(Stored data entries)
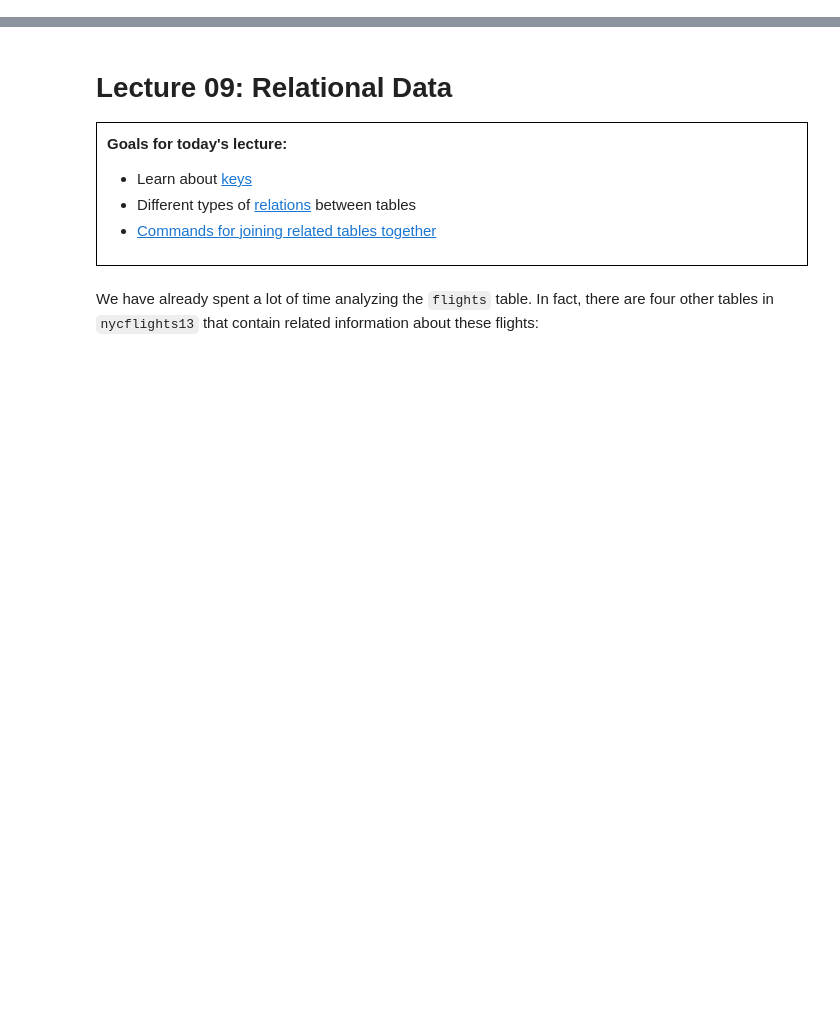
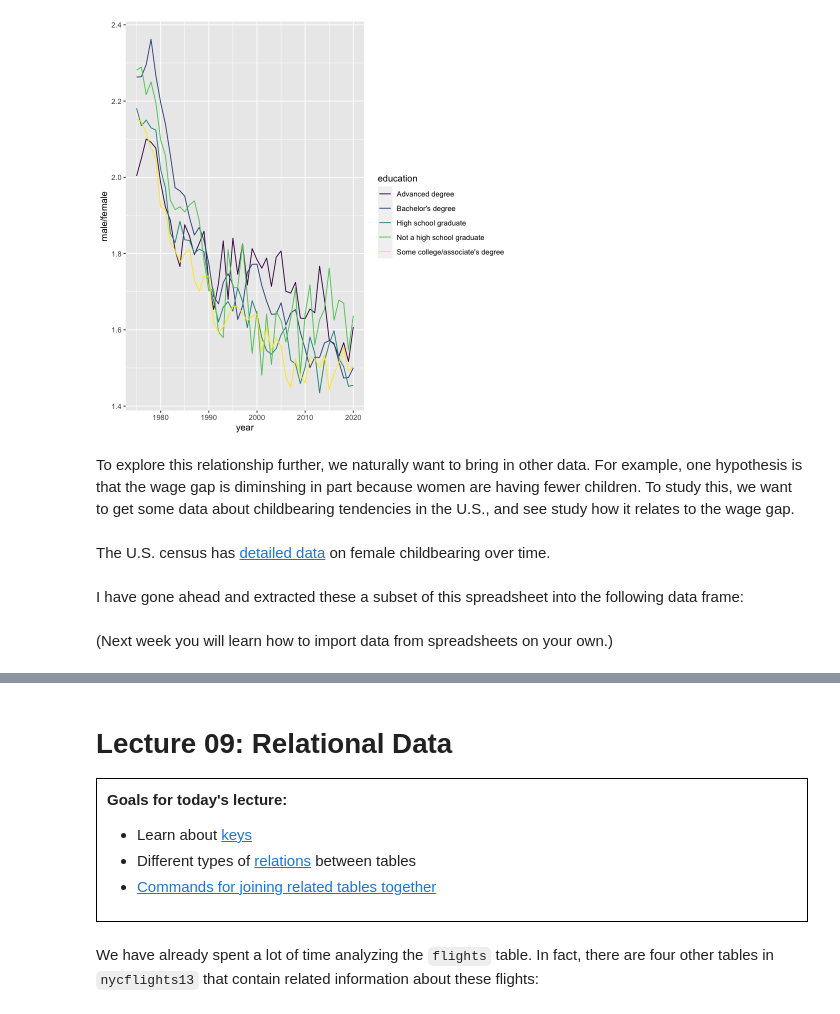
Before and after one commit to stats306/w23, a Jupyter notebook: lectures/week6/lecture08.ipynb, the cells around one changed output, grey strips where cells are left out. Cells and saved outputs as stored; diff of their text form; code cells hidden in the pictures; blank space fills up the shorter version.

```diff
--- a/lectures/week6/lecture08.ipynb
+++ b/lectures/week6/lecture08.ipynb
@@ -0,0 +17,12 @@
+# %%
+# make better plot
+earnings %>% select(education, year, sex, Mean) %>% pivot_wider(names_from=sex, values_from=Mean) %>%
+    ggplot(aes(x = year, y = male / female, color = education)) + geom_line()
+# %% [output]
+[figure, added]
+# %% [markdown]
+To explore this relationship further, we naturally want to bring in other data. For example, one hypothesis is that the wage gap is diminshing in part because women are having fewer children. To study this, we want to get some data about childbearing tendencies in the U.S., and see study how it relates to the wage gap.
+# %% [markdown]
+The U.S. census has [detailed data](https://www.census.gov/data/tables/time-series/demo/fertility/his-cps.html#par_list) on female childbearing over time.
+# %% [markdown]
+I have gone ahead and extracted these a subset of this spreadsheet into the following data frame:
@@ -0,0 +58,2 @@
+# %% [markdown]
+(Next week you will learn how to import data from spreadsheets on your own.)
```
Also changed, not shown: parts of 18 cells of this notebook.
---
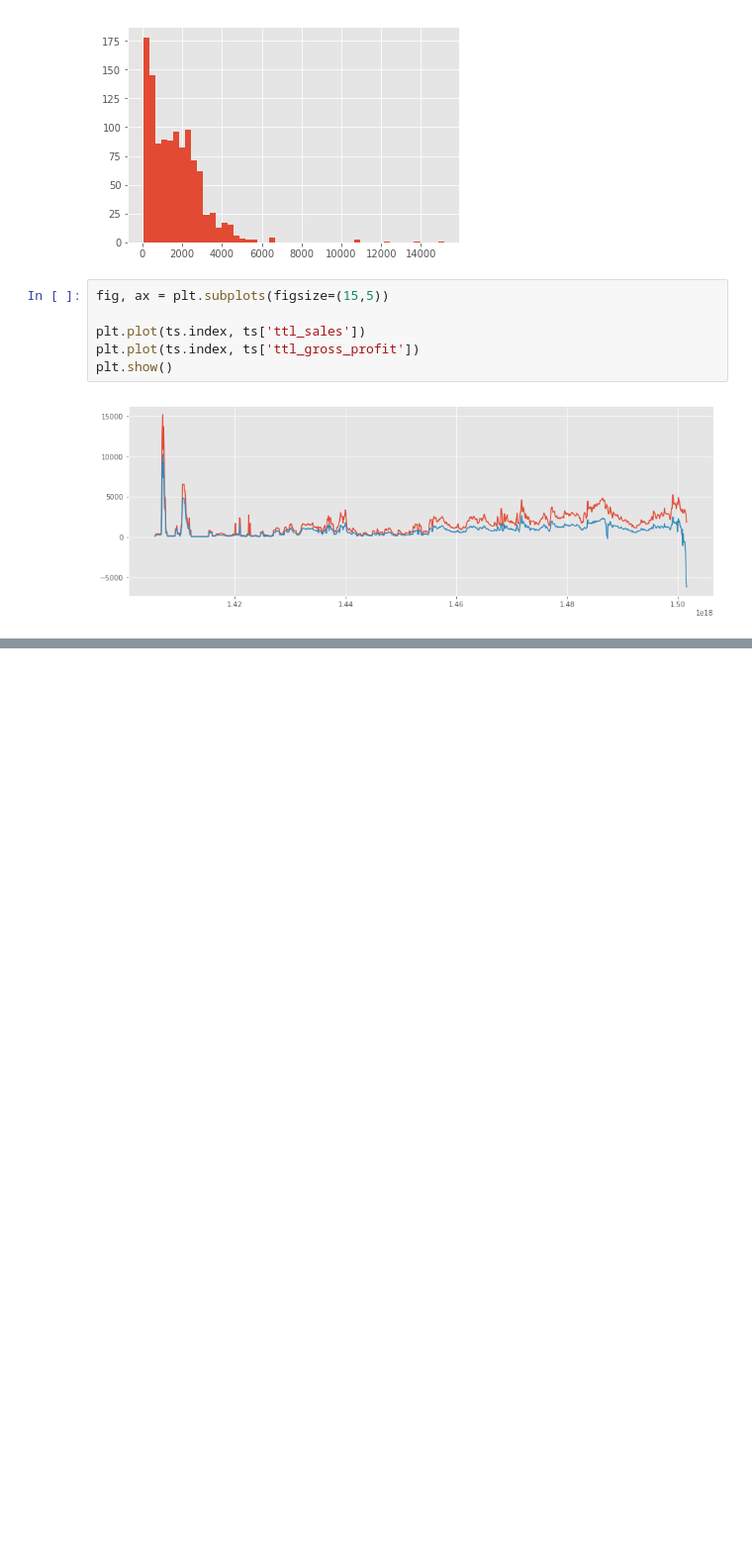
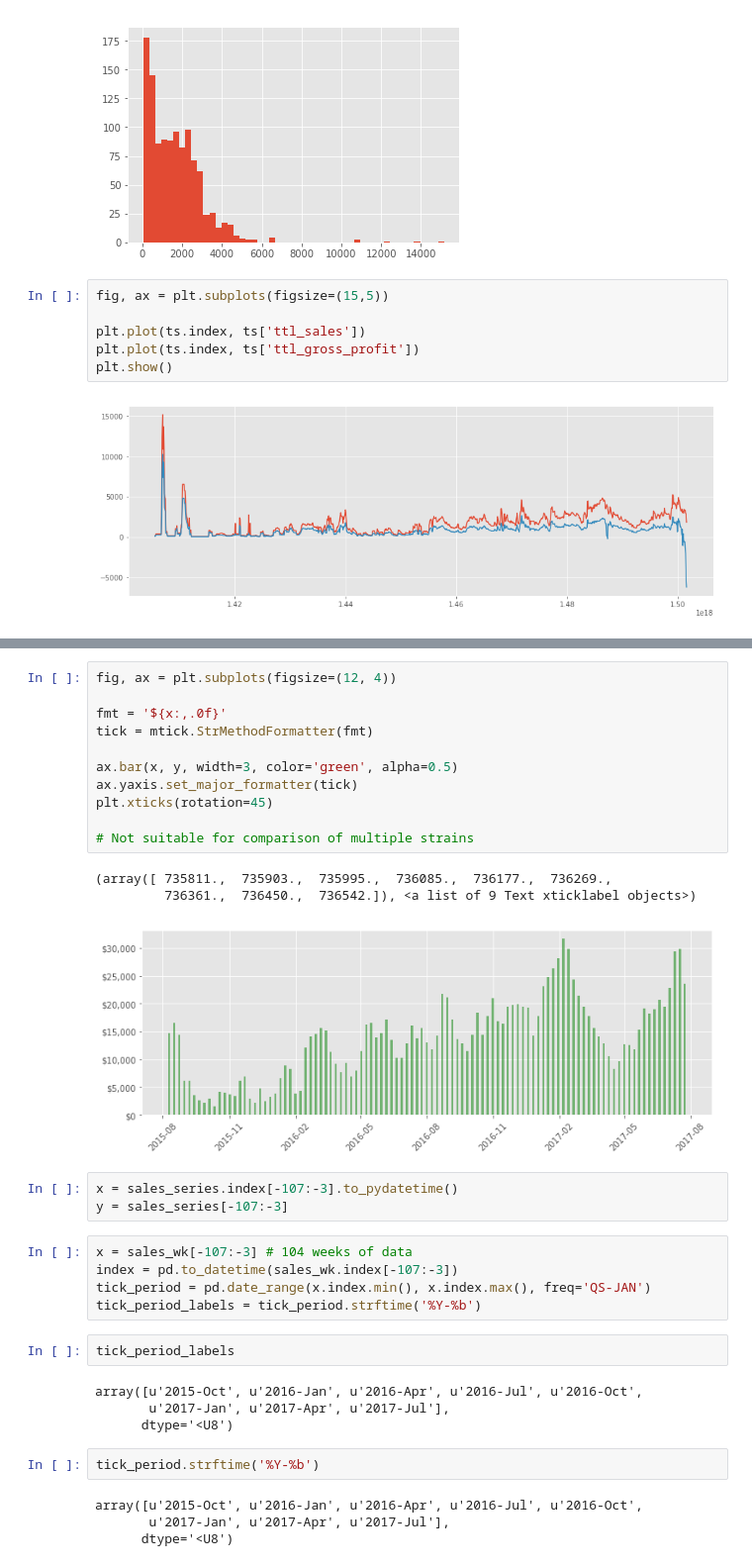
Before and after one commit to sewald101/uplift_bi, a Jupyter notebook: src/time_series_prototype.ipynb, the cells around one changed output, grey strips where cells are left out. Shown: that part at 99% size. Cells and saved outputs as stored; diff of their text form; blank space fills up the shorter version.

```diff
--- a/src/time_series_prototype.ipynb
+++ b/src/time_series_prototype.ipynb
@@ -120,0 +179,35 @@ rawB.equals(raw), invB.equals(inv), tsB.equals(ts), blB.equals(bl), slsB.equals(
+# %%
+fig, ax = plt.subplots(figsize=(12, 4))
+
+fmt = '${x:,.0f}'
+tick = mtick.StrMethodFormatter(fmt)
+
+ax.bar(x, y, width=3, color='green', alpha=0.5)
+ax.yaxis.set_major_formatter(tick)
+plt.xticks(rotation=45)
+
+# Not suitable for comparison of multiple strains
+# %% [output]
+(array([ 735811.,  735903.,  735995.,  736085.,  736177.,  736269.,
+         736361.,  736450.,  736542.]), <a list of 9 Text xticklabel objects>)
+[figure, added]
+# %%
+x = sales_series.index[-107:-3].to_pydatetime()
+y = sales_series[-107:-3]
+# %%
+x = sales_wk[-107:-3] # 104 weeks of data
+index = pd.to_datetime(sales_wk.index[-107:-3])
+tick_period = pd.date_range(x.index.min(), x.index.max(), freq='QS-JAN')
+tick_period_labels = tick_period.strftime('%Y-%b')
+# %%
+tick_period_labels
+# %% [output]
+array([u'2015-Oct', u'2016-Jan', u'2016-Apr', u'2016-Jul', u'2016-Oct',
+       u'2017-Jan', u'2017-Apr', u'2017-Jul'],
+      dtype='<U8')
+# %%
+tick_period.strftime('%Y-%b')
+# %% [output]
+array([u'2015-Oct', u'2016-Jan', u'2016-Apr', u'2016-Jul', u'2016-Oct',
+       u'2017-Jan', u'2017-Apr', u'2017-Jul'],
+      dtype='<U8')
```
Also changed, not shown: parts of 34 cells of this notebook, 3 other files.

### What to do
For every line above that holds the word "year", report the whole line.

### Answer box
+earnings %>% select(education, year, sex, Mean) %>% pivot_wider(names_from=sex, values_from=Mean) %>%
+    ggplot(aes(x = year, y = male / female, color = education)) + geom_line()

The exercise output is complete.